When Halloween comes, adults and kids alike enjoy the chance to dress up and eat more candy than usual. But the American Animal Hospital Association recommends being mindful of pets’ FEAR—food, environment, attire, and recovery—to keep pets safe and happy.
Many people know that chocolate is toxic for pets. As little as one ounce of baking chocolate or eight ounces of milk chocolate can kill a 10-pound dog. Actually, pets shouldn’t have any candy. Candy can cause such problems as vomiting, restlessness, and heart issues. Xylitol, commonly found in sugar-free candies and gum, is also deadly to pets. Raisins and grapes—snacks that are considered healthy for people—can cause kidney damage and failure in pets.
So make sure the treats you hand out to your pets are veterinarian-approved or, even better, give your pets love and attention instead of extra snacks. If your pet gets into the candy, seek emergency medical treatment.
There will likely be increased doorbell ringing and people in the neighborhood. If you are expecting trick-or-treaters, consider putting your pet in a kennel or in a room away from the front door. All the noise and activity stresses some pets. Plus, the coming and going could create an opportunity for your pet to slip outside. Just in case of an escape, make sure your pet has a proper collar, tag, and microchip to ensure a quick return to you. In the interest of keeping your outdoor pet calm and safe from inhumane pranks and people, it is best to keep your outside pets inside as well.
You should also be cautious about decorations and paraphernalia in the pet’s environment, especially any with electrical cords. Be sure lit candles and jack-o-lanterns cannot be knocked over by your pets. Glow-in-the-dark items like glow sticks can be toxic if ingested, so contact your veterinarian immediately if that happens.
While pet costumes are cute and a fun way to involve the whole family in Halloween, if you are going to dress up your pet, be sure that the costume doesn’t interfere with your pet’s vision, breathing, or movement. Costumes with parts that could be chewed off and swallowed present a hazard, as do those with belts, strings, and other potential entanglements. A good rule of thumb is to keep it simple and never leave a costumed pet unsupervised.
Also, watch your pet and make sure that he or she enjoys the costume. Some pets get very nervous when dressed up. Is it really any fun if your furry friend isn’t happy too?
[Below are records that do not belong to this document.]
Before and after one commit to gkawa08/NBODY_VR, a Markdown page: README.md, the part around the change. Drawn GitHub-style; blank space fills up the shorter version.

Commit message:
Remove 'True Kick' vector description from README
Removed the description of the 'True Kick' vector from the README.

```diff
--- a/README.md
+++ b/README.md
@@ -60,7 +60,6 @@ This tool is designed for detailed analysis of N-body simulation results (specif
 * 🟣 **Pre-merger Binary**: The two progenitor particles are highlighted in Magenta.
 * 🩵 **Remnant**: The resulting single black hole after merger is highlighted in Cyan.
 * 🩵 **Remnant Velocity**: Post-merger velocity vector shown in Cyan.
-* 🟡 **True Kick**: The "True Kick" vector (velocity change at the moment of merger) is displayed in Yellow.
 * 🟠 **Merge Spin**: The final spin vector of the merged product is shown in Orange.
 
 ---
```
If your pet is acting unusual, gets injured, sick, or lost during Halloween, do not put off taking action. In the Champaign-Urbana area, the University of Illinois Veterinary Teaching Hospital has emergency service for all animals, any time, day or night. Call us at (217) 333-5300.
Please contact your local veterinarian if you have any other questions.